- **Brief**: Read the listing below and copy out every line that holds "Alpha".

- **Supplied data**:
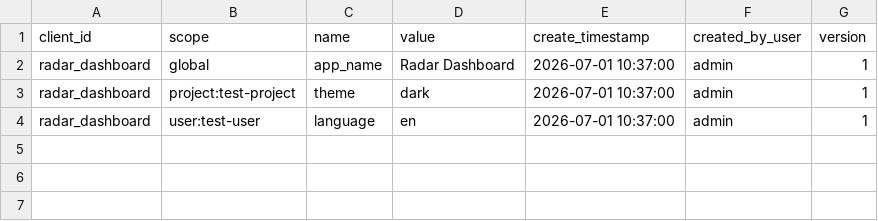
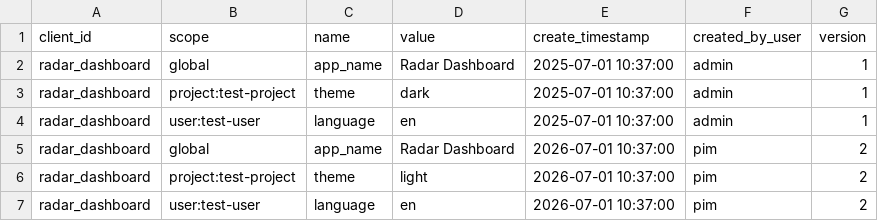
Before and after one commit to RADAR-base/radar-app-config, a CSV file: radar-app-config/src/main/resources/db/changelog/changes/202607011037-dev-data.csv, drawn as a sheet.

```diff
--- a/radar-app-config/src/main/resources/db/changelog/changes/202607011037-dev-data.csv
+++ b/radar-app-config/src/main/resources/db/changelog/changes/202607011037-dev-data.csv
@@ -1,4 +1,7 @@
 client_id;scope;name;value;create_timestamp;created_by_user;version
-radar_dashboard;global;app_name;Radar Dashboard;2026-07-01 10:37:00;admin;1
-radar_dashboard;project:test-project;theme;dark;2026-07-01 10:37:00;admin;1
-radar_dashboard;user:test-user;language;en;2026-07-01 10:37:00;admin;1
+radar_dashboard;global;app_name;Radar Dashboard;2025-07-01 10:37:00;admin;1
+radar_dashboard;project:test-project;theme;dark;2025-07-01 10:37:00;admin;1
+radar_dashboard;user:test-user;language;en;2025-07-01 10:37:00;admin;1
+radar_dashboard;global;app_name;Radar Dashboard;2026-07-01 10:37:00;pim;2
+radar_dashboard;project:test-project;theme;light;2026-07-01 10:37:00;pim;2
+radar_dashboard;user:test-user;language;en;2026-07-01 10:37:00;pim;2
```
Also changed, not shown: 8 other files.
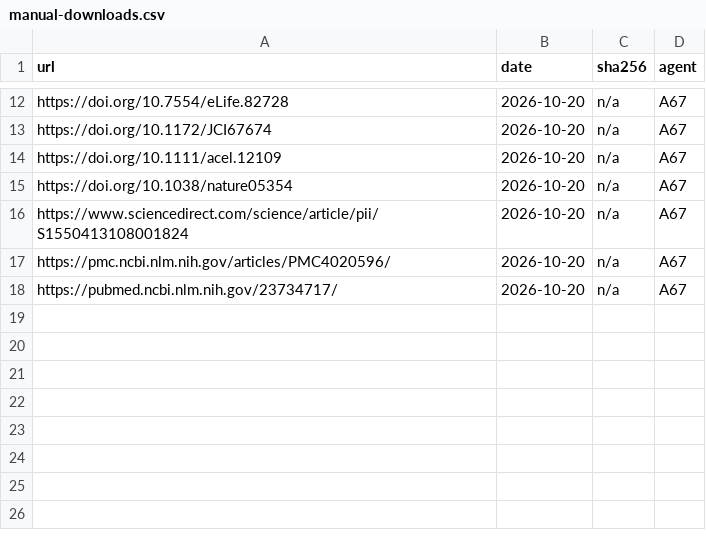
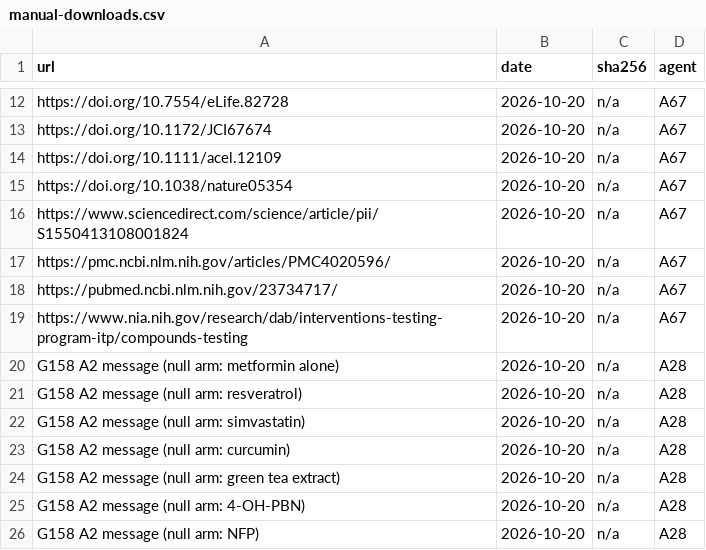
Before and after one commit to astra-longevity/Astra, a CSV file: research/metric/v0/manual-downloads.csv, drawn as a sheet; only a part is shown, gaps mark what is left out; the diff names each change by its address in the sheet, - before the commit and + after, or states it on an @@ line.

Commit message:
research(metric v0): split policy (c), blind part = 19 in-progress ITP arms; finished ITP arms move to train

```diff
--- a/research/metric/v0/manual-downloads.csv
+++ b/research/metric/v0/manual-downloads.csv
+row 19: https://www.nia.nih.gov/research/dab/interventions-testing-program-itp/compounds-testing | 2026-10-20 | n/a | A67
+row 20: G158 A2 message (null arm: metformin alone) | 2026-10-20 | n/a | A28
+row 21: G158 A2 message (null arm: resveratrol) | 2026-10-20 | n/a | A28
+row 22: G158 A2 message (null arm: simvastatin) | 2026-10-20 | n/a | A28
+row 23: G158 A2 message (null arm: curcumin) | 2026-10-20 | n/a | A28
+row 24: G158 A2 message (null arm: green tea extract) | 2026-10-20 | n/a | A28
+row 25: G158 A2 message (null arm: 4-OH-PBN) | 2026-10-20 | n/a | A28
+row 26: G158 A2 message (null arm: NFP) | 2026-10-20 | n/a | A28
```
Also changed, not shown: 1 other file.
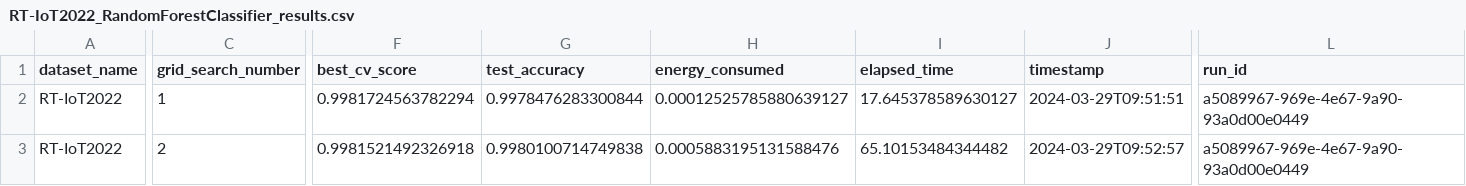
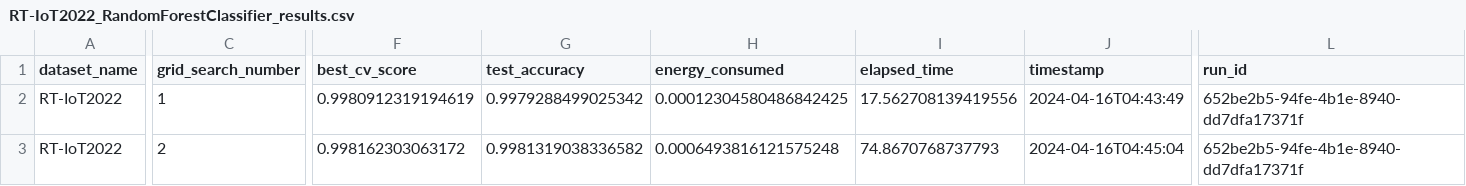
Before and after one commit to Abdomash/ml-energy-consumption, a CSV file: results/Abdallah-pc/RT-IoT2022_RandomForestClassifier_results.csv, drawn as a sheet; only a part is shown, gaps mark what is left out; the diff covers the shown part only; the diff names each change by its address in the sheet, - before the commit and + after, or states it on an @@ line.

```diff
--- a/results/Abdallah-pc/RT-IoT2022_RandomForestClassifier_results.csv
+++ b/results/Abdallah-pc/RT-IoT2022_RandomForestClassifier_results.csv
-F2 (best_cv_score): 0.9981724563782294
+F2 (best_cv_score): 0.9980912319194619
-G2 (test_accuracy): 0.9978476283300844
+G2 (test_accuracy): 0.9979288499025342
-H2 (energy_consumed): 0.00012525785880639127
+H2 (energy_consumed): 0.00012304580486842425
-I2 (elapsed_time): 17.645378589630127
+I2 (elapsed_time): 17.562708139419556
-J2 (timestamp): 2024-03-29T09:51:51
+J2 (timestamp): 2024-04-16T04:43:49
-L2:L3 (run_id): a5089967-969e-4e67-9a90-93a0d00e0449
+L2:L3 (run_id): 652be2b5-94fe-4b1e-8940-dd7dfa17371f
-F3 (best_cv_score): 0.9981521492326918
+F3 (best_cv_score): 0.998162303063172
-G3 (test_accuracy): 0.9980100714749838
+G3 (test_accuracy): 0.9981319038336582
-H3 (energy_consumed): 0.0005883195131588476
+H3 (energy_consumed): 0.0006493816121575248
-I3 (elapsed_time): 65.10153484344482
+I3 (elapsed_time): 74.8670768737793
-J3 (timestamp): 2024-03-29T09:52:57
+J3 (timestamp): 2024-04-16T04:45:04
```
Also changed, not shown: 1 removed row and 46 edited cells elsewhere in this file, results/Abdallah-pc/CDCHealthIndicator_MLPClassifier_results.csv, results/Abdallah-pc/CDCHealthIndicator_RandomForestClassifier_results.csv, 46 other files.
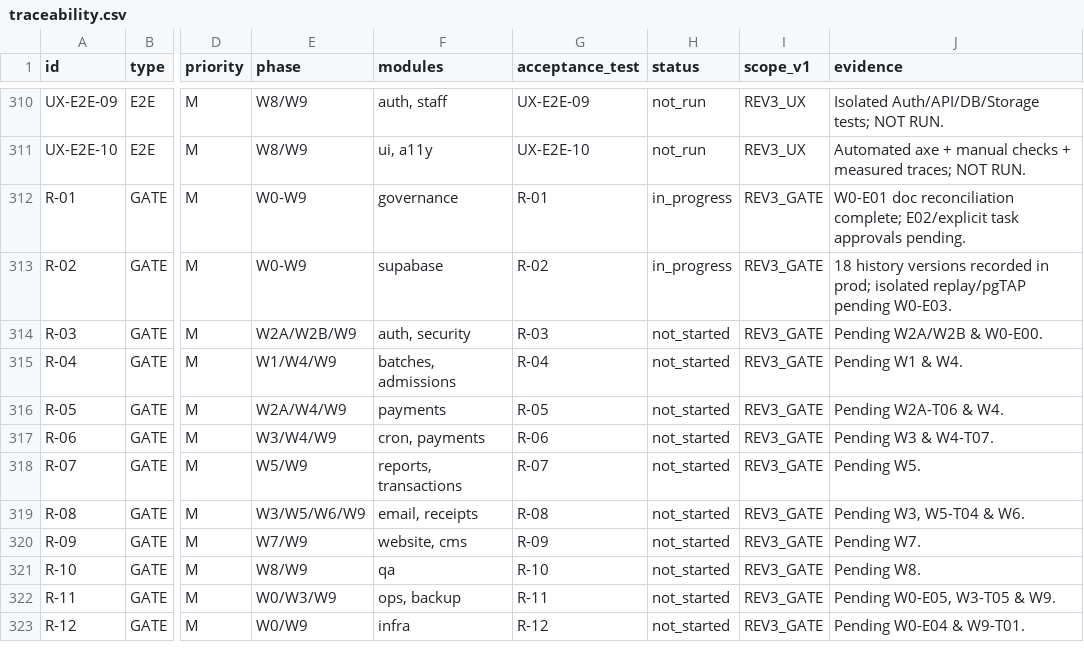
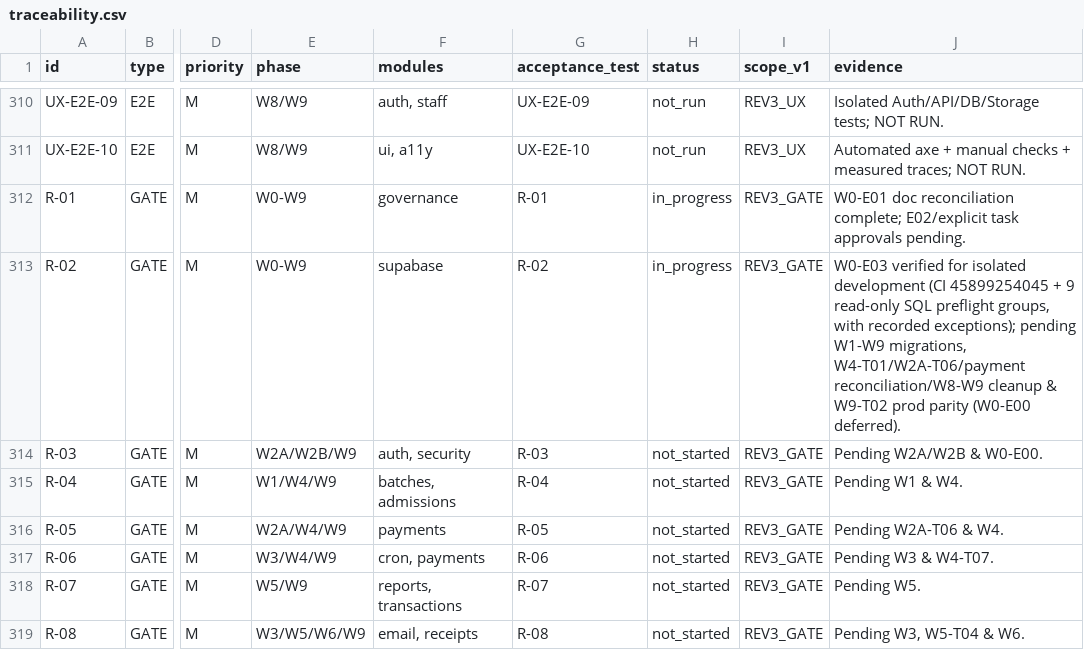
Before and after one commit to lnatechnicalassets-wq/LNA-Website, a CSV file: docs/traceability.csv, drawn as a sheet; only a part is shown, gaps mark what is left out; the shorter side is filled out with more unchanged rows; the diff covers the shown part only; the diff names each change by its address in the sheet, - before the commit and + after, or states it on an @@ line.

Commit message:
docs(state): close isolated database verification [W0-E03]

```diff
--- a/docs/traceability.csv
+++ b/docs/traceability.csv
-J313 (evidence): 18 history versions recorded in prod; isolated replay/pgTAP pending W0-E03.
+J313 (evidence): W0-E03 verified for isolated development (CI 45899254045 + 9 read-only SQL preflight groups, with recorded exceptions); pending W1-W9 migrations, W4-T01/W2A-T06/payment reconciliation/W8-W9 cleanup & W9-T02 prod parity (W0-E00 deferred).
```
Also changed, not shown: 2 edited cells elsewhere in this file, 1 other file.
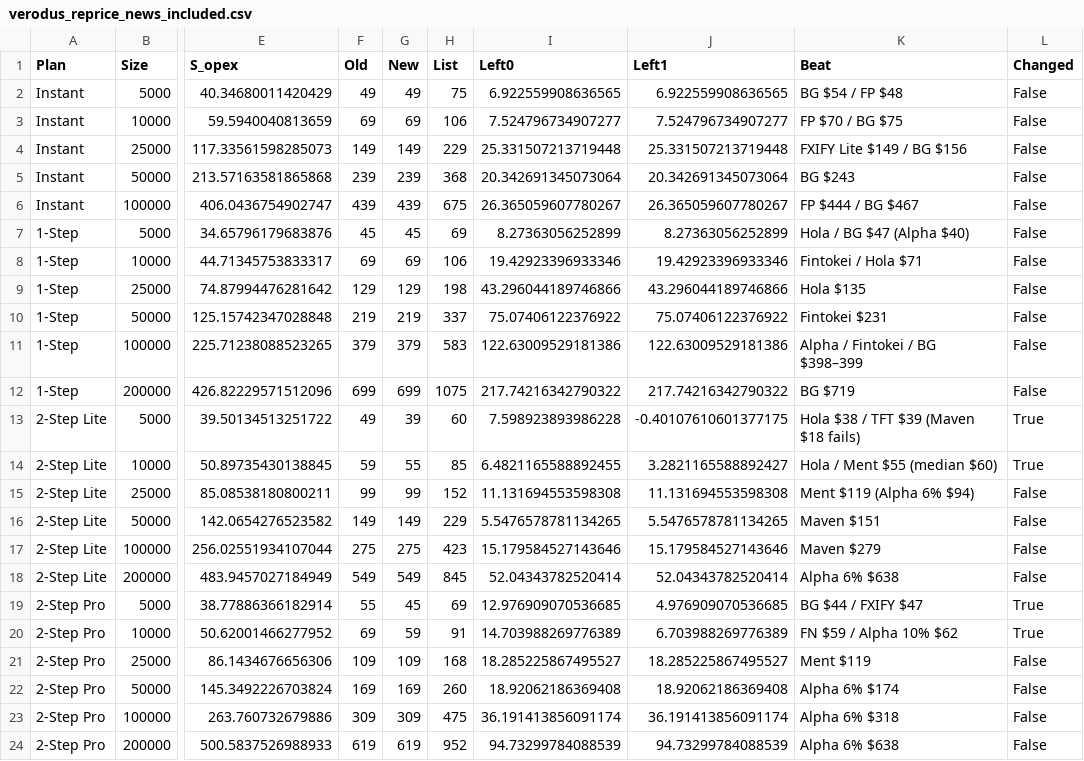
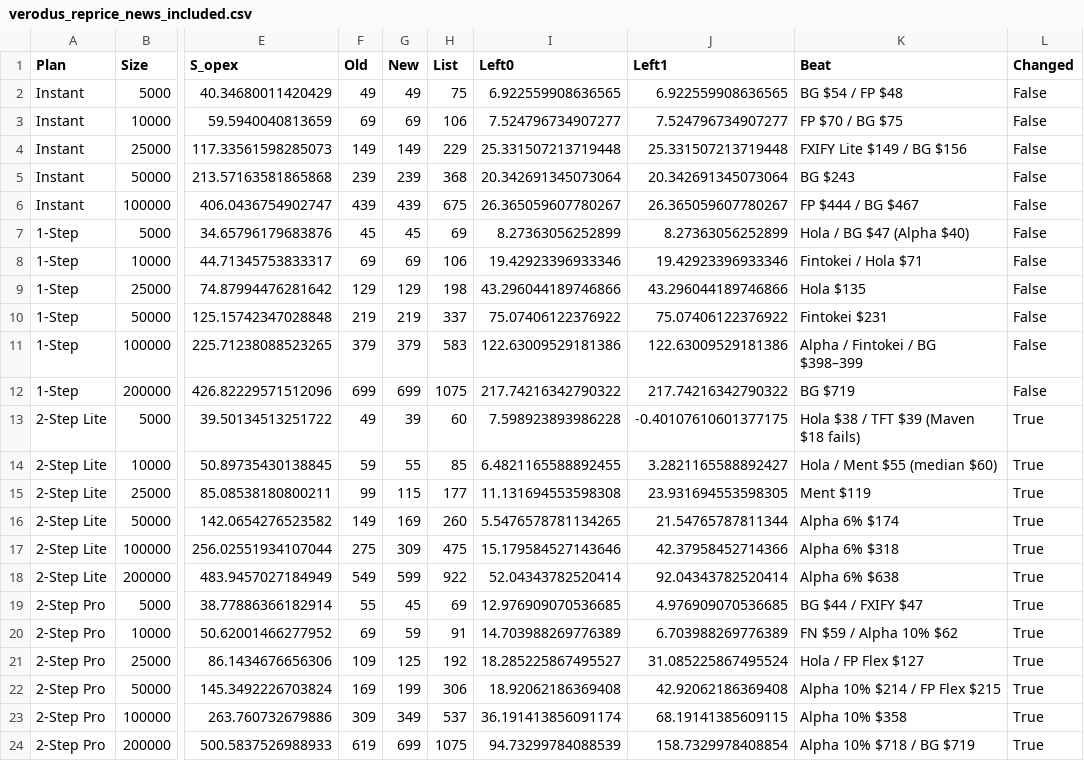
Before and after one commit to AShevalev/AShevalev.github.io, a CSV file: results/verodus_reprice_news_included.csv, drawn as a sheet; only a part is shown, gaps mark what is left out; the diff names each change by its address in the sheet, - before the commit and + after, or states it on an @@ line.

```diff
--- a/results/verodus_reprice_news_included.csv
+++ b/results/verodus_reprice_news_included.csv
-G15 (New): 99
+G15 (New): 115
-H15 (List): 152
+H15 (List): 177
-J15 (Left1): 11.131694553598308
+J15 (Left1): 23.931694553598305
-K15 (Beat): Ment $119 (Alpha 6% $94)
+K15 (Beat): Ment $119
-L15:L18 (Changed): False
+L15:L18 (Changed): True
-G16 (New): 149
+G16 (New): 169
-H16 (List): 229
+H16 (List): 260
-J16 (Left1): 5.5476578781134265
+J16 (Left1): 21.54765787811344
-K16 (Beat): Maven $151
+K16 (Beat): Alpha 6% $174
-G17 (New): 275
+G17 (New): 309
-H17 (List): 423
+H17 (List): 475
-J17 (Left1): 15.179584527143646
+J17 (Left1): 42.37958452714366
-K17 (Beat): Maven $279
+K17 (Beat): Alpha 6% $318
-G18 (New): 549
+G18 (New): 599
-H18 (List): 845
+H18 (List): 922
-J18 (Left1): 52.04343782520414
+J18 (Left1): 92.04343782520414
-G21 (New): 109
+G21 (New): 125
-H21 (List): 168
+H21 (List): 192
-J21 (Left1): 18.285225867495527
+J21 (Left1): 31.085225867495524
-K21 (Beat): Ment $119
+K21 (Beat): Hola / FP Flex $127
-L21:L24 (Changed): False
+L21:L24 (Changed): True
-G22 (New): 169
+G22 (New): 199
-H22 (List): 260
+H22 (List): 306
-J22 (Left1): 18.92062186369408
+J22 (Left1): 42.92062186369408
-K22 (Beat): Alpha 6% $174
+K22 (Beat): Alpha 10% $214 / FP Flex $215
-G23 (New): 309
+G23 (New): 349
-H23 (List): 475
+H23 (List): 537
-J23 (Left1): 36.191413856091174
+J23 (Left1): 68.19141385609115
-K23 (Beat): Alpha 6% $318
+K23 (Beat): Alpha 10% $358
-G24 (New): 619
+G24 (New): 699
-H24 (List): 952
+H24 (List): 1075
-J24 (Left1): 94.73299784088539
+J24 (Left1): 158.7329978408854
-K24 (Beat): Alpha 6% $638
+K24 (Beat): Alpha 10% $718 / BG $719
```
Also changed, not shown: 23 other files.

- **Solution to this exercise**:
-K15 (Beat): Ment $119 (Alpha 6% $94)
+K16 (Beat): Alpha 6% $174
+K17 (Beat): Alpha 6% $318
-K22 (Beat): Alpha 6% $174
+K22 (Beat): Alpha 10% $214 / FP Flex $215
-K23 (Beat): Alpha 6% $318
+K23 (Beat): Alpha 10% $358
-K24 (Beat): Alpha 6% $638
+K24 (Beat): Alpha 10% $718 / BG $719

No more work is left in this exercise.